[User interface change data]
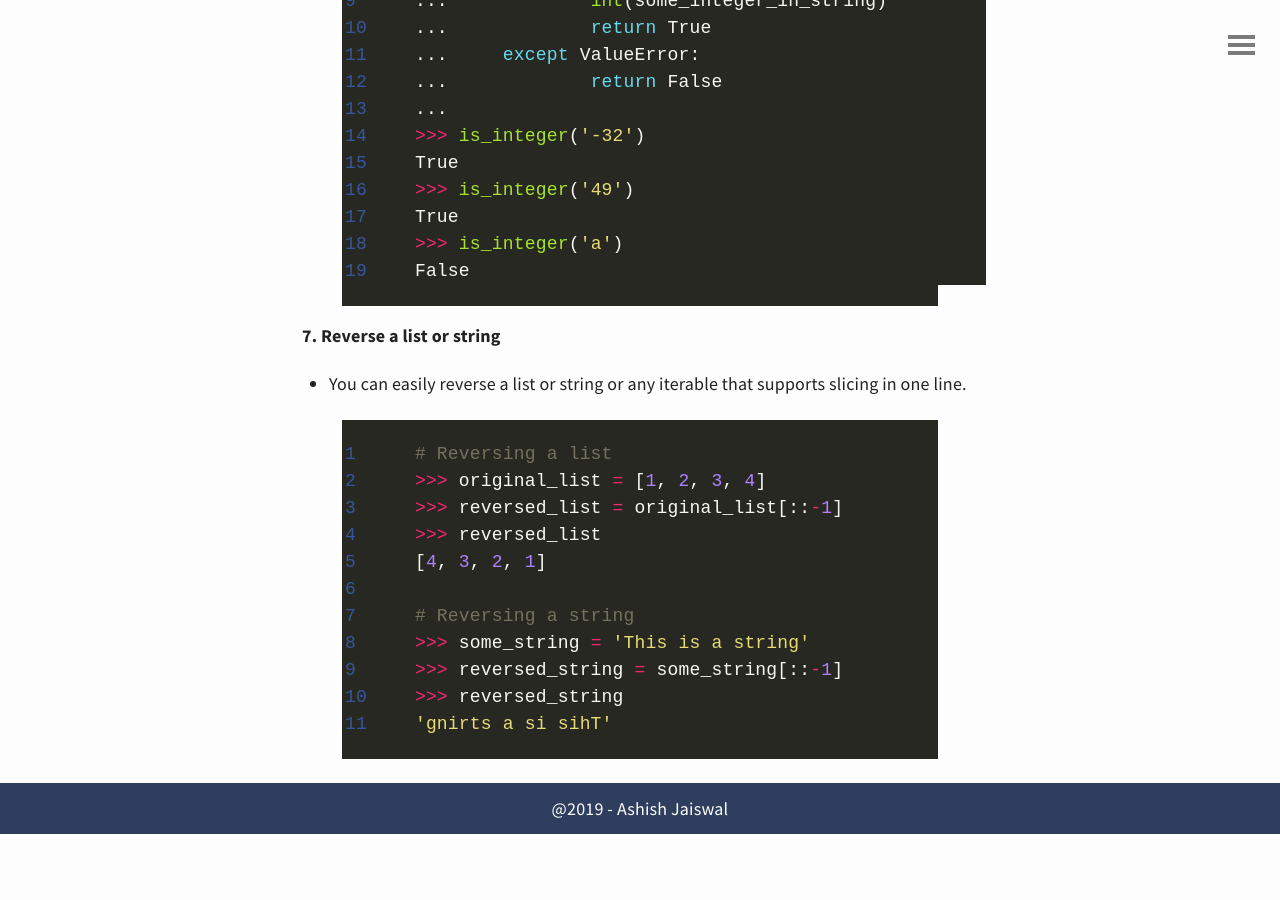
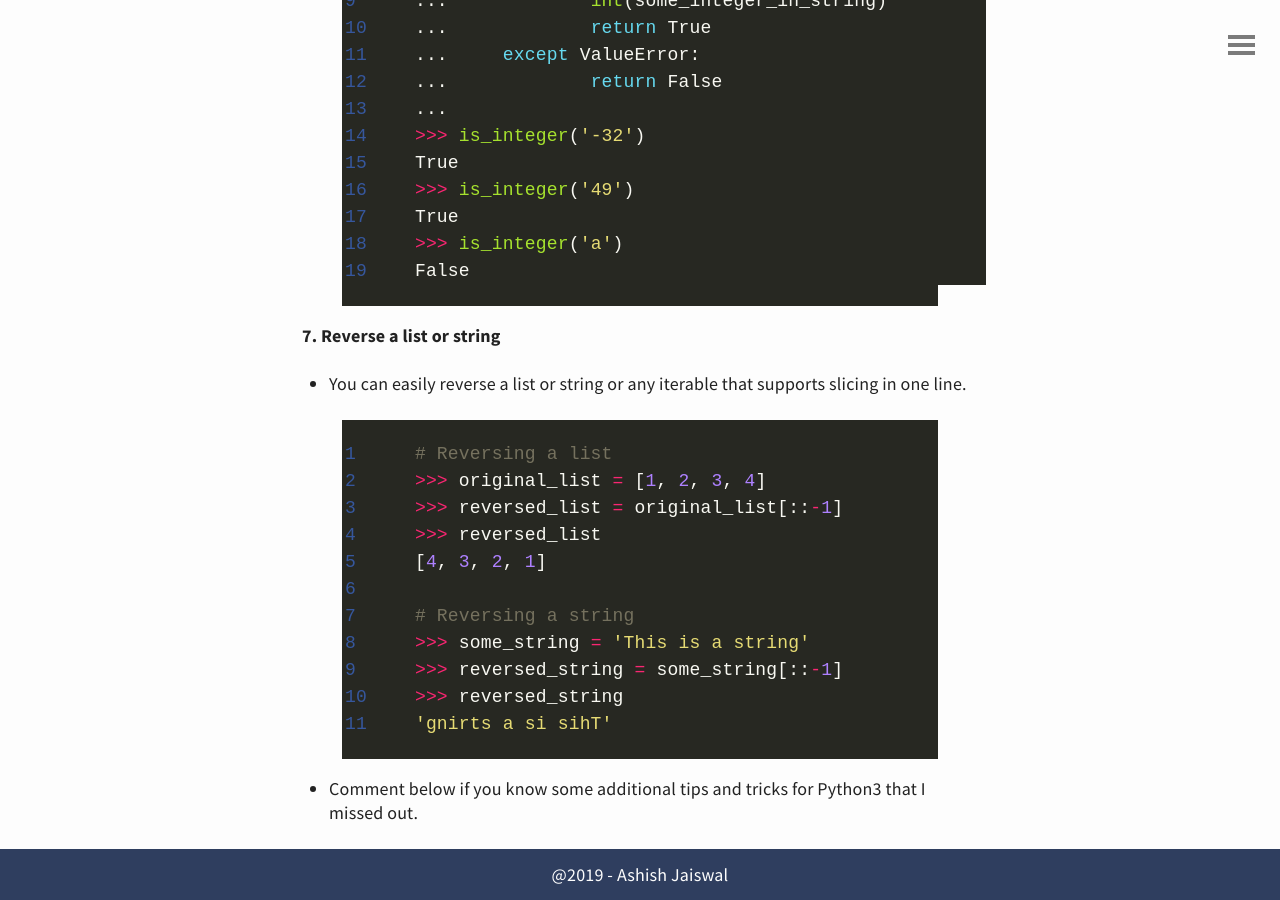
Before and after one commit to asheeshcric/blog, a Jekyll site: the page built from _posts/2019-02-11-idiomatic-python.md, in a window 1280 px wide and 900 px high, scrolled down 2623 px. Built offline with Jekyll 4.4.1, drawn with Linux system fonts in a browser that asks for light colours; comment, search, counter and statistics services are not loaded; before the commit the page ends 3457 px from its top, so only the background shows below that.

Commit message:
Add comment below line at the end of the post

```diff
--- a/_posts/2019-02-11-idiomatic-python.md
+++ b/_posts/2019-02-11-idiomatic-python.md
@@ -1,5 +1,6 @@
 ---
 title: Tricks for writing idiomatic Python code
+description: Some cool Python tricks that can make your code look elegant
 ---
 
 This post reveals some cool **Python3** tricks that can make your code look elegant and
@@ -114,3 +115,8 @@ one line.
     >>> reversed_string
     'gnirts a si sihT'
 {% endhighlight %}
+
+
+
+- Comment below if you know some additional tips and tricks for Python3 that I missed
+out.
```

> [Work to complete]: Return every line above word for word, minus images.

> [Written response]:
Before and after one commit to asheeshcric/blog, a Jekyll site: the page built from _posts/2019-02-11-idiomatic-python.md, in a window 1280 px wide and 900 px high, scrolled down 2623 px. Built offline with Jekyll 4.4.1, drawn with Linux system fonts in a browser that asks for light colours; comment, search, counter and statistics services are not loaded; before the commit the page ends 3457 px from its top, so only the background shows below that.

Commit message:
Add comment below line at the end of the post

```diff
--- a/_posts/2019-02-11-idiomatic-python.md
+++ b/_posts/2019-02-11-idiomatic-python.md
@@ -1,5 +1,6 @@
 ---
 title: Tricks for writing idiomatic Python code
+description: Some cool Python tricks that can make your code look elegant
 ---
 
 This post reveals some cool **Python3** tricks that can make your code look elegant and
@@ -114,3 +115,8 @@ one line.
     >>> reversed_string
     'gnirts a si sihT'
 {% endhighlight %}
+
+
+
+- Comment below if you know some additional tips and tricks for Python3 that I missed
+out.
```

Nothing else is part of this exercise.